Your task |
From start to finish, set down the entries below exactly, leaving out the pictures.

Content revision data
# # # # # # #

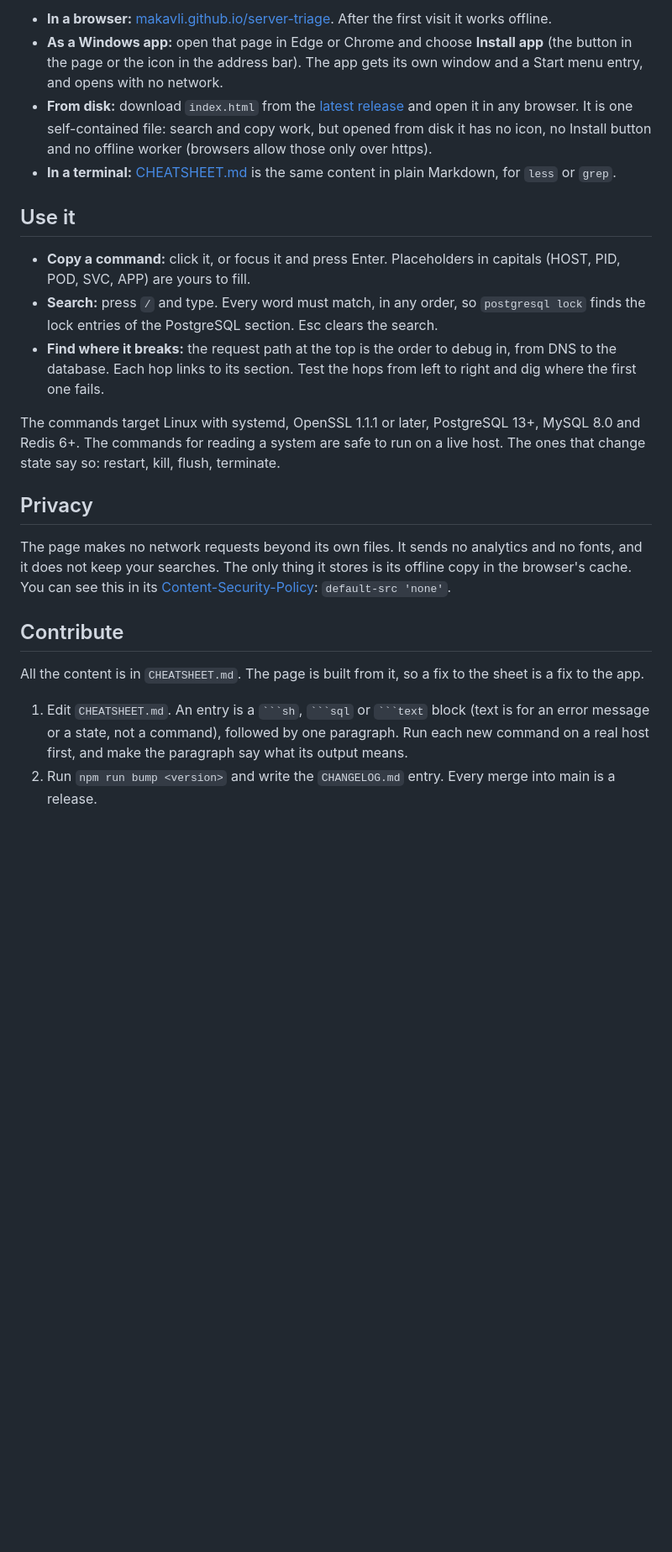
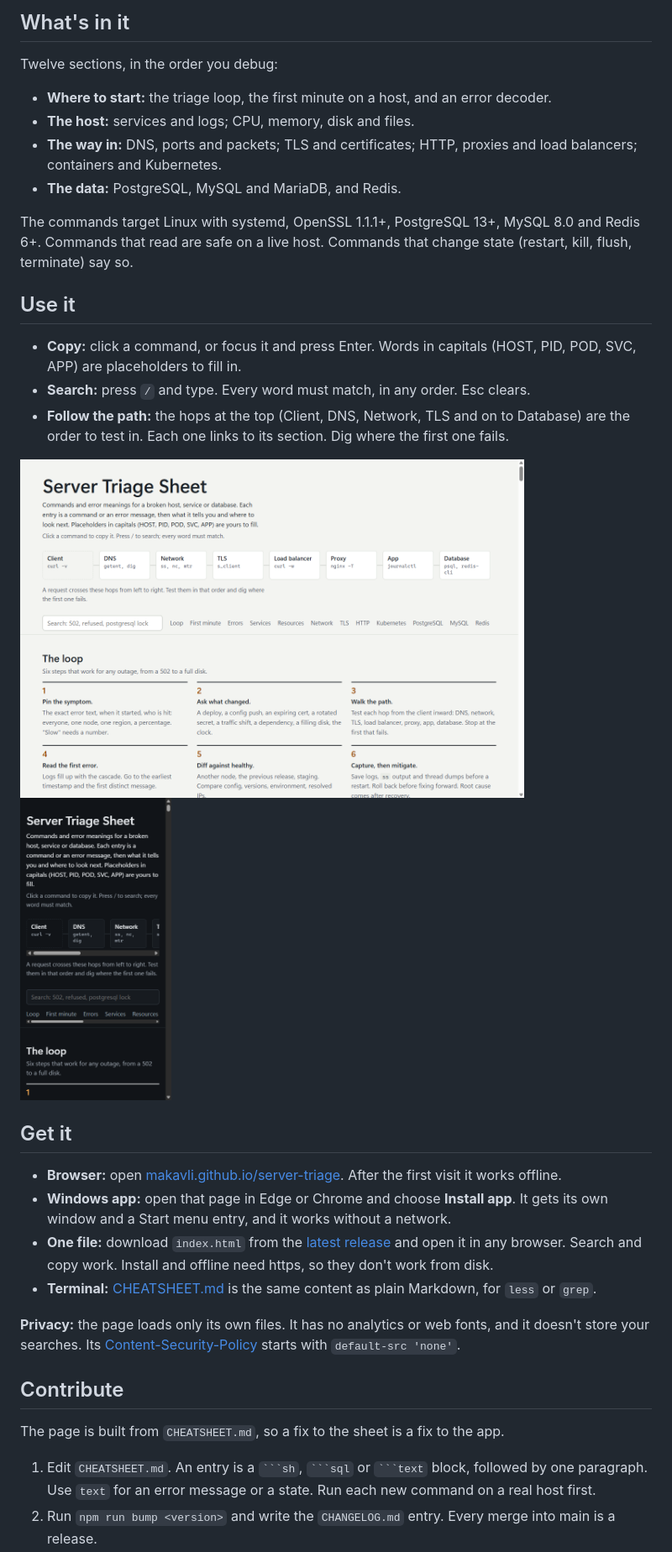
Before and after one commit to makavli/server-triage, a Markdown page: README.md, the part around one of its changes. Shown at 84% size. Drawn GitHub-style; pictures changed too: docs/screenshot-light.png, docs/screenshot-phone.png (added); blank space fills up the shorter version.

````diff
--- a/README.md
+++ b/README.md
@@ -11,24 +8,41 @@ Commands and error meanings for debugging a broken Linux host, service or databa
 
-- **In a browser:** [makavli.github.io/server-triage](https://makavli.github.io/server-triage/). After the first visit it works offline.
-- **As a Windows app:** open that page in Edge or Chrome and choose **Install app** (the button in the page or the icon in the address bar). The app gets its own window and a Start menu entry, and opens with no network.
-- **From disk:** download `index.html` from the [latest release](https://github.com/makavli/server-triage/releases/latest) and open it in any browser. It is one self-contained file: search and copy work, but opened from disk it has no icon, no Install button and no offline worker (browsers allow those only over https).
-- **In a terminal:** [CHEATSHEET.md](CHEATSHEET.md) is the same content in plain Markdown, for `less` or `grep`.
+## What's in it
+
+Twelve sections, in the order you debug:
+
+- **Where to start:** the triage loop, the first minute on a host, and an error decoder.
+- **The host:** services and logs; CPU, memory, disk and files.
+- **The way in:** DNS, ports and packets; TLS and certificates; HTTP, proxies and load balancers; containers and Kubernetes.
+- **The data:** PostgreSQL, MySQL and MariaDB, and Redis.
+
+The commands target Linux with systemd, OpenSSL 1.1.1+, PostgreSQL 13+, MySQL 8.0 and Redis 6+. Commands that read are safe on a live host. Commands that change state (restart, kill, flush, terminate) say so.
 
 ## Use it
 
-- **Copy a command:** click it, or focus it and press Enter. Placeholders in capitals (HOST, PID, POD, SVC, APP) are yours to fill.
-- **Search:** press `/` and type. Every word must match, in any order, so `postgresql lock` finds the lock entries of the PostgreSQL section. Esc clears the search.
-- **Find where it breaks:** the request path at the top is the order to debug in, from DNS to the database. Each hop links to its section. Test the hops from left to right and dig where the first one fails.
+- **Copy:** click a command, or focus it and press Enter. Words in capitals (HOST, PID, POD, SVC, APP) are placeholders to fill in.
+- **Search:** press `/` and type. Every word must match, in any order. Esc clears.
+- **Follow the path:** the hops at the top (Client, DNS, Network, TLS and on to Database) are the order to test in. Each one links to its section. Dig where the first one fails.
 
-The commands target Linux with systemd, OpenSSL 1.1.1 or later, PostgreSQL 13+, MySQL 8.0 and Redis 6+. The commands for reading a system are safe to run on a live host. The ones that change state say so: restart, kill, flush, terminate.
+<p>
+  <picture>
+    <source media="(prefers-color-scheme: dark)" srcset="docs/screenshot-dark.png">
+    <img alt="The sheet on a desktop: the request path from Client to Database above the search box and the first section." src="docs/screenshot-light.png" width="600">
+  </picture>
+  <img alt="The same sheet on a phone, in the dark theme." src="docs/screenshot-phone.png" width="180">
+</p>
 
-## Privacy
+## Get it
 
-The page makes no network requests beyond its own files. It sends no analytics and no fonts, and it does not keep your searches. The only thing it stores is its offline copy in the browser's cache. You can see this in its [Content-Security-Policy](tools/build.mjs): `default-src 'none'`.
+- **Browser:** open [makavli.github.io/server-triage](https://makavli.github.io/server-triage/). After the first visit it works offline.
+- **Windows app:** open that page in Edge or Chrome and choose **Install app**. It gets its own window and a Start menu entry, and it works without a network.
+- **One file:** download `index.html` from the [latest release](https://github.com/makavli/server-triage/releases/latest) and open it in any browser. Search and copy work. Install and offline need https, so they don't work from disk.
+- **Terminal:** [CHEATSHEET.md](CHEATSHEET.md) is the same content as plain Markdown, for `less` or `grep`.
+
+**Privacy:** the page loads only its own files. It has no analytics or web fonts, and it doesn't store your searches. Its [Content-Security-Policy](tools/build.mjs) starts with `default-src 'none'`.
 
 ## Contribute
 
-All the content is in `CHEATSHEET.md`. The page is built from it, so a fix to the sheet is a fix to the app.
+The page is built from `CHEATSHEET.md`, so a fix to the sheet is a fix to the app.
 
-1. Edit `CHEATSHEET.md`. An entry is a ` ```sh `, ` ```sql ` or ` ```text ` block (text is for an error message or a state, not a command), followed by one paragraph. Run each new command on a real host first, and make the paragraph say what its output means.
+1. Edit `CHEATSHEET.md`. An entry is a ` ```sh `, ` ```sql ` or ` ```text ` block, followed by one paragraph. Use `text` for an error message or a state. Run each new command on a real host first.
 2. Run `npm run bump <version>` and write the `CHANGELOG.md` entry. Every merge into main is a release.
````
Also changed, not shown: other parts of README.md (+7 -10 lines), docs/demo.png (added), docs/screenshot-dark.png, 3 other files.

# # # # # # #

Solution to this problem |
Before and after one commit to makavli/server-triage, a Markdown page: README.md, the part around one of its changes. Shown at 84% size. Drawn GitHub-style; pictures changed too: docs/screenshot-light.png, docs/screenshot-phone.png (added); blank space fills up the shorter version.

````diff
--- a/README.md
+++ b/README.md
@@ -11,24 +8,41 @@ Commands and error meanings for debugging a broken Linux host, service or databa
 
-- **In a browser:** [makavli.github.io/server-triage](https://makavli.github.io/server-triage/). After the first visit it works offline.
-- **As a Windows app:** open that page in Edge or Chrome and choose **Install app** (the button in the page or the icon in the address bar). The app gets its own window and a Start menu entry, and opens with no network.
-- **From disk:** download `index.html` from the [latest release](https://github.com/makavli/server-triage/releases/latest) and open it in any browser. It is one self-contained file: search and copy work, but opened from disk it has no icon, no Install button and no offline worker (browsers allow those only over https).
-- **In a terminal:** [CHEATSHEET.md](CHEATSHEET.md) is the same content in plain Markdown, for `less` or `grep`.
+## What's in it
+
+Twelve sections, in the order you debug:
+
+- **Where to start:** the triage loop, the first minute on a host, and an error decoder.
+- **The host:** services and logs; CPU, memory, disk and files.
+- **The way in:** DNS, ports and packets; TLS and certificates; HTTP, proxies and load balancers; containers and Kubernetes.
+- **The data:** PostgreSQL, MySQL and MariaDB, and Redis.
+
+The commands target Linux with systemd, OpenSSL 1.1.1+, PostgreSQL 13+, MySQL 8.0 and Redis 6+. Commands that read are safe on a live host. Commands that change state (restart, kill, flush, terminate) say so.
 
 ## Use it
 
-- **Copy a command:** click it, or focus it and press Enter. Placeholders in capitals (HOST, PID, POD, SVC, APP) are yours to fill.
-- **Search:** press `/` and type. Every word must match, in any order, so `postgresql lock` finds the lock entries of the PostgreSQL section. Esc clears the search.
-- **Find where it breaks:** the request path at the top is the order to debug in, from DNS to the database. Each hop links to its section. Test the hops from left to right and dig where the first one fails.
+- **Copy:** click a command, or focus it and press Enter. Words in capitals (HOST, PID, POD, SVC, APP) are placeholders to fill in.
+- **Search:** press `/` and type. Every word must match, in any order. Esc clears.
+- **Follow the path:** the hops at the top (Client, DNS, Network, TLS and on to Database) are the order to test in. Each one links to its section. Dig where the first one fails.
 
-The commands target Linux with systemd, OpenSSL 1.1.1 or later, PostgreSQL 13+, MySQL 8.0 and Redis 6+. The commands for reading a system are safe to run on a live host. The ones that change state say so: restart, kill, flush, terminate.
+<p>
+  <picture>
+    <source media="(prefers-color-scheme: dark)" srcset="docs/screenshot-dark.png">
+    <img alt="The sheet on a desktop: the request path from Client to Database above the search box and the first section." src="docs/screenshot-light.png" width="600">
+  </picture>
+  <img alt="The same sheet on a phone, in the dark theme." src="docs/screenshot-phone.png" width="180">
+</p>
 
-## Privacy
+## Get it
 
-The page makes no network requests beyond its own files. It sends no analytics and no fonts, and it does not keep your searches. The only thing it stores is its offline copy in the browser's cache. You can see this in its [Content-Security-Policy](tools/build.mjs): `default-src 'none'`.
+- **Browser:** open [makavli.github.io/server-triage](https://makavli.github.io/server-triage/). After the first visit it works offline.
+- **Windows app:** open that page in Edge or Chrome and choose **Install app**. It gets its own window and a Start menu entry, and it works without a network.
+- **One file:** download `index.html` from the [latest release](https://github.com/makavli/server-triage/releases/latest) and open it in any browser. Search and copy work. Install and offline need https, so they don't work from disk.
+- **Terminal:** [CHEATSHEET.md](CHEATSHEET.md) is the same content as plain Markdown, for `less` or `grep`.
+
+**Privacy:** the page loads only its own files. It has no analytics or web fonts, and it doesn't store your searches. Its [Content-Security-Policy](tools/build.mjs) starts with `default-src 'none'`.
 
 ## Contribute
 
-All the content is in `CHEATSHEET.md`. The page is built from it, so a fix to the sheet is a fix to the app.
+The page is built from `CHEATSHEET.md`, so a fix to the sheet is a fix to the app.
 
-1. Edit `CHEATSHEET.md`. An entry is a ` ```sh `, ` ```sql ` or ` ```text ` block (text is for an error message or a state, not a command), followed by one paragraph. Run each new command on a real host first, and make the paragraph say what its output means.
+1. Edit `CHEATSHEET.md`. An entry is a ` ```sh `, ` ```sql ` or ` ```text ` block, followed by one paragraph. Use `text` for an error message or a state. Run each new command on a real host first.
 2. Run `npm run bump <version>` and write the `CHANGELOG.md` entry. Every merge into main is a release.
````
Also changed, not shown: other parts of README.md (+7 -10 lines), docs/demo.png (added), docs/screenshot-dark.png, 3 other files.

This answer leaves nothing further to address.